Dr. Hans-Lukas Kieser (Associate Professor at the University of Newcastle, Australia), the final speaker for the second session, will present his research on “Opium for the Oblivion of Genocide: The Kemalist Elite’s History Thesis.”
Abstract: The Turkish History Thesis of the 1930s served a non-Islamic identity construction in the post-Ottoman Republic of Turkey by integrating Turks into a racially constructed white Aryan West. It made Turkdom the cradle of human civilization and “proto-Turks” the pre-historic natives of Asia Minor. Young Turk and Kemalist narratives of national salvation, starting in the early 1910s, culminated in a thesis that emphasized glorious Turkish history cleansed from foreign influence. The contemporary exclusive control of Anatolia by radically nationalistic Turks was given ethno-historical credentials and the disappearance of the others (Armenians, Greeks, etc.) was portrayed as a natural and logical historical process. This paper underlines the History Thesis’ contemporary centrality and topicality, in contrast to a dispensable curiosity.
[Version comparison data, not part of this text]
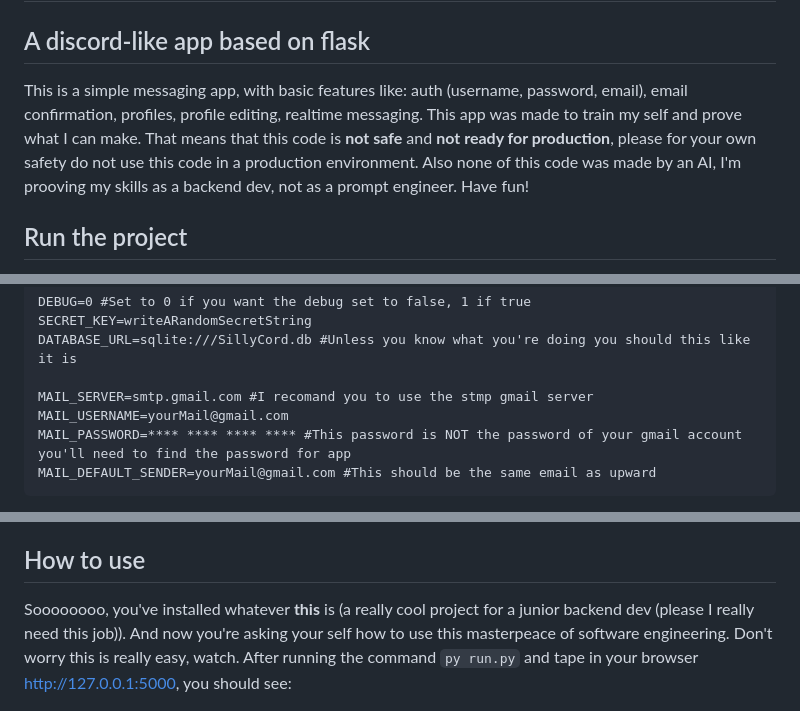
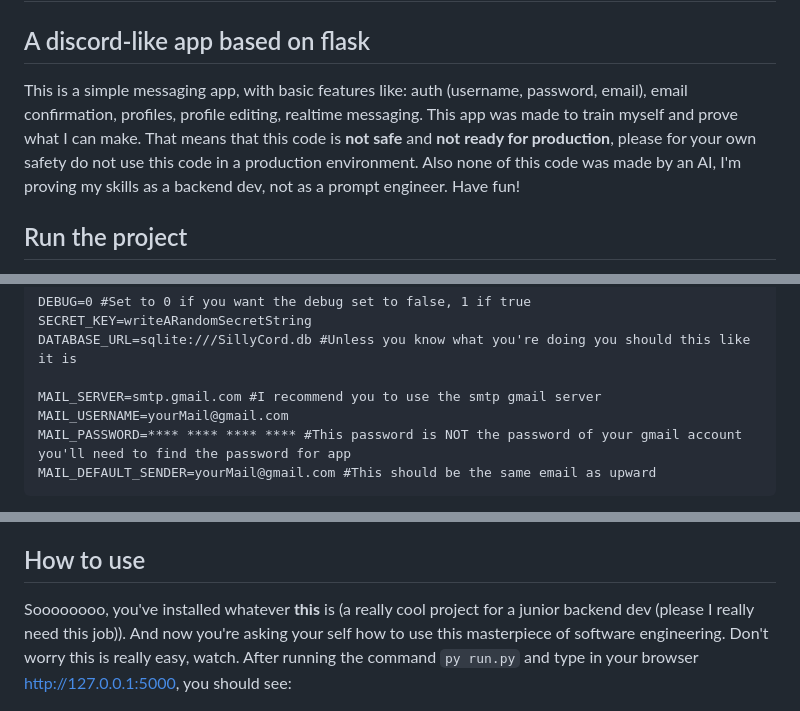
Before and after one commit to ArnoStar/SillyCord, a Markdown page: README.md, 3 parts joined by grey strips. GitHub-like rendering.

```diff
--- a/README.md
+++ b/README.md
@@ -1,7 +1,7 @@
 # SillyCord
 ## A discord-like app based on flask
 
-This is a simple messaging app, with basic features like: auth (username, password, email), email confirmation, profiles, profile editing, realtime messaging. This app was made to train my self and prove what I can make. That means that this code is **not safe** and **not ready for production**, please for your own safety do not use this code in a production environment. Also none of this code was made by an AI, I'm prooving my skills as a backend dev, not as a prompt engineer.
+This is a simple messaging app, with basic features like: auth (username, password, email), email confirmation, profiles, profile editing, realtime messaging. This app was made to train myself and prove what I can make. That means that this code is **not safe** and **not ready for production**, please for your own safety do not use this code in a production environment. Also none of this code was made by an AI, I'm proving my skills as a backend dev, not as a prompt engineer.
 Have fun!
 
 ## Run the project
@@ -21,7 +21,7 @@ DEBUG=0 #Set to 0 if you want the debug set to false, 1 if true
 SECRET_KEY=writeARandomSecretString
 DATABASE_URL=sqlite:///SillyCord.db #Unless you know what you're doing you should this like it is
 
-MAIL_SERVER=smtp.gmail.com #I recomand you to use the stmp gmail server
+MAIL_SERVER=smtp.gmail.com #I recommend you to use the smtp gmail server
 MAIL_USERNAME=yourMail@gmail.com
 MAIL_PASSWORD=**** **** **** **** #This password is NOT the password of your gmail account you'll need to find the password for app
 MAIL_DEFAULT_SENDER=yourMail@gmail.com #This should be the same email as upward
@@ -49,8 +49,8 @@ This is the DB structure that is used in this code:
 This a diagram that explain the basic logic.
 
 ## How to use
-Soooooooo, you've installed whatever **this** is (a really cool project for a junior backend dev (please I really need this job)). And now you're asking your self how to use this masterpeace of software engineering. Don't worry this is really easy, watch.
-After running the command ``py run.py`` and tape in your browser http://127.0.0.1:5000, you should see:
+Soooooooo, you've installed whatever **this** is (a really cool project for a junior backend dev (please I really need this job)). And now you're asking your self how to use this masterpiece of software engineering. Don't worry this is really easy, watch.
+After running the command ``py run.py`` and type in your browser http://127.0.0.1:5000, you should see:
 
 ![The most beautiful UI ever created](./docs/images/Capture1.PNG)
 
```
Also changed, not shown: other parts of README.md (+4 -4 lines).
The exalted and exuberant nature of the arguments served Kemalist élites as opium to obliviate the perpetration of genocide during their Turkey’s foundation.
Afternoon Session 2:
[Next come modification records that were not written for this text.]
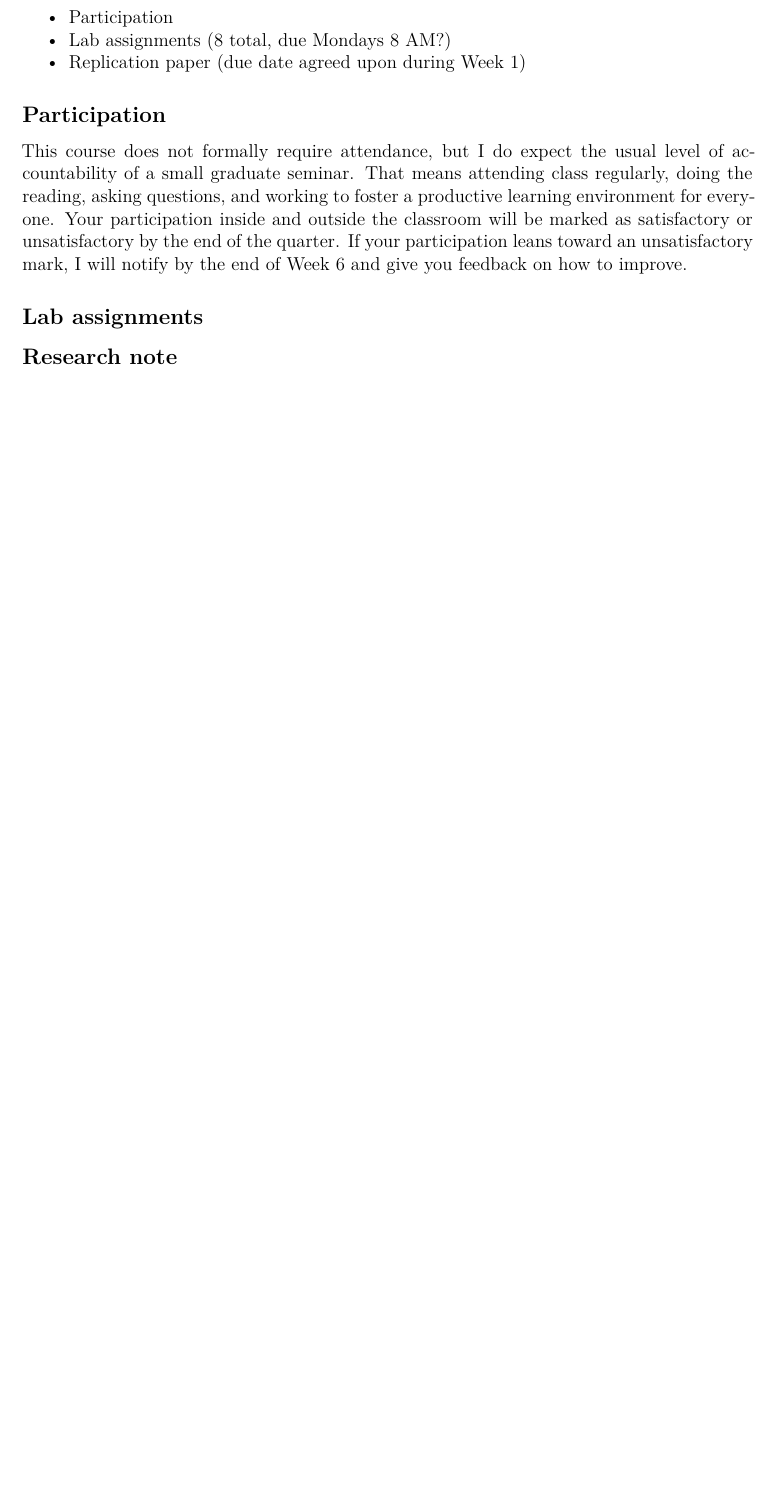
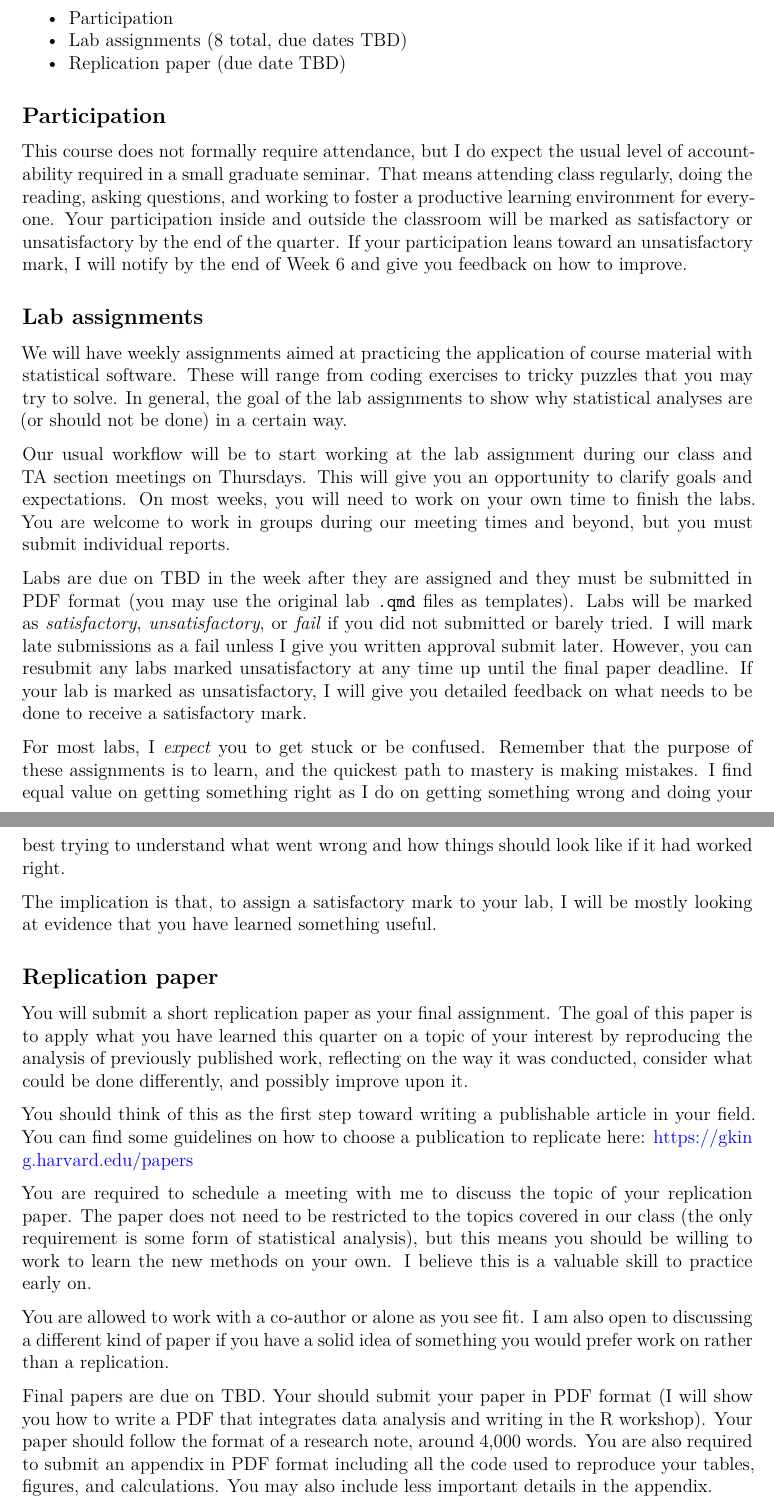
Before and after one commit to gustavo-diaz/ps403, a Quarto document (syllabus.qmd): part of page 3 of 7 before the commit and two parts of pages 3 and 4 of 8 after it, the two joined at a grey line, cut so that both start at the same text, the shorter picture padded with empty space. Rendered offline with R 4.5, knitr and Pandoc in place of Quarto, then LaTeX, with nearby package versions.

Commit message:
Wording about assignments

```diff
--- a/syllabus.qmd
+++ b/syllabus.qmd
@@ -83,13 +83,36 @@ If you ever need more computing resources than what a personal computer or a fre
 Your final grade in this course will depend on the following:
 
 - Participation
-- Lab assignments (8 total, due Mondays 8 AM?)
-- Replication paper (due date agreed upon during Week 1)
+- Lab assignments (8 total, due dates TBD)
+- Replication paper (due date TBD)
 
 ## Participation
 
-This course does not formally require attendance, but I do expect the usual level of accountability of a small graduate seminar. That means attending class regularly, doing the reading, asking questions, and working to foster a productive learning environment for everyone. Your participation inside and outside the classroom will be marked as satisfactory or unsatisfactory by the end of the quarter. If your participation leans toward an unsatisfactory mark, I will notify by the end of Week 6 and give you feedback on how to improve.
+This course does not formally require attendance, but I do expect the usual level of accountability required in a small graduate seminar. That means attending class regularly, doing the reading, asking questions, and working to foster a productive learning environment for everyone. Your participation inside and outside the classroom will be marked as satisfactory or unsatisfactory by the end of the quarter. If your participation leans toward an unsatisfactory mark, I will notify by the end of Week 6 and give you feedback on how to improve.
 
 ## Lab assignments
 
-## Research note
+We will have weekly assignments aimed at practicing the application of course material with statistical software. These will range from coding exercises to tricky puzzles that you may try to solve. In general, the goal of the lab assignments to show why statistical analyses are (or should not be done) in a certain way.
+
+Our usual workflow will be to start working at the lab assignment during our class and TA section meetings on Thursdays. This will give you an opportunity to clarify goals and expectations. On most weeks, you will need to work on your own time to finish the labs. You are welcome to work in groups during our meeting times and beyond, but you must submit individual reports.
+
+<!-- The goal is to give people enough time to prepare for next week's class  -->
+Labs are due on TBD in the week after they are assigned and they must be submitted in PDF format (you may use the original lab `.qmd` files as templates). Labs will be marked as *satisfactory*, *unsatisfactory*, or *fail* if you did not submitted or barely tried. I will mark late submissions as a fail unless I give you written approval submit later. However, you can resubmit any labs marked unsatisfactory at any time up until the final paper deadline. If your lab is marked as unsatisfactory, I will give you detailed feedback on what needs to be done to receive a satisfactory mark.
+
+For most labs, I *expect* you to get stuck or be confused. Remember that the purpose of these assignments is to learn, and the quickest path to mastery is making mistakes. I find equal value on getting something right as I do on getting something wrong and doing your best trying to understand what went wrong and how things should look like if it had worked right.
+
+The implication is that, to assign a satisfactory mark to your lab, I will be mostly looking at evidence that you have learned something useful.
+
+
+## Replication paper
+
+You will submit a short replication paper as your final assignment. The goal of this paper is to apply what you have learned this quarter on a topic of your interest by reproducing the analysis of previously published work, reflecting on the way it was conducted, consider what could be done differently, and possibly improve upon it.
+
+You should think of this as the first step toward writing a publishable article in your field. You can find some guidelines on how to choose a publication to replicate here: https://gking.harvard.edu/papers
+
+You are required to schedule a meeting with me to discuss the topic of your replication paper. The paper does not need to be restricted to the topics covered in our class (the only requirement is some form of statistical analysis), but this means you should be willing to work to learn the new methods on your own. I believe this is a valuable skill to practice early on.
+
+You are allowed to work with a co-author or alone as you see fit. I am also open to discussing a different kind of paper if you have a solid idea of something you would prefer work on rather than a replication.
+
+<!-- As late as possible while giving me enough time to grade -->
+Final papers are due on TBD. Your should submit your paper in PDF format (I will show you how to write a PDF that integrates data analysis and writing in the R workshop). Your paper should follow the format of a research note, around 4,000 words. You are also required to submit an appendix in PDF format including all the code used to reproduce your tables, figures, and calculations. You may also include less important details in the appendix.
```
Also changed, not shown: syllabus.pdf, syllabus.qmd (13 more changed lines).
Chair: Dr. Stephan H. Astourian, (Director of the Armenian Studies Program and Associate Adjunct Professor, Department of History, U.C. Berkeley), will introduce the final panel of speakers.
Dr. Etienne Copeaux (Independent researcher), will pose the question: “Is Turkey Condemned to Nationalism after the Genocide?” He will present his research regarding the matter.
Abstract: By formulating the hypothesis of the existence in Turkey of a general feeling of guilt consecutive to the genocide, I would like to reconsider nationalism and history-writing in Turkey, in their excessive characteristics, as effects of the genocide. In fact, the sense of guilt added to the impossibility to mourn has necessitated what Mitscherlich called the “emergency exits,” that is, the prejudices and stereotypes able to ensure “that nothing prevents the process of repression or denial.” After a glance over some features of Turkish nationalism and over the State’s takeover of history, I will evoke some aspects of the vision of Turkish history under the rule of R.T. Erdogan.
Dr. Hamit Bozarslan (Professor, Ecole des hautes études en sciences sociales, Paris), the final speaker of day, will discuss his research on, “Kairos against Chronos: The Role of Chiliasm in the Making of Unionism and Erdoganism”
Abstract: As is well-known, the German sociologist Karl Mannheim has defined chiliasm as the Kairos’s will to take revenge against Chronos. In spite of their multiple differences and the sharp contrasts that we observe between the 1910s and the 2010s, the Unionist and Erdoganist cartels of power share the same vision: the Turkish nation has a historical mission interrupted by internal and external enemies and traitors. They interpret history as a permanent Social-Darwinist war between “species” and they understand the future as the time of the ultimate revenge against the past. Their ambition is to undo what Chronos has instituted in time.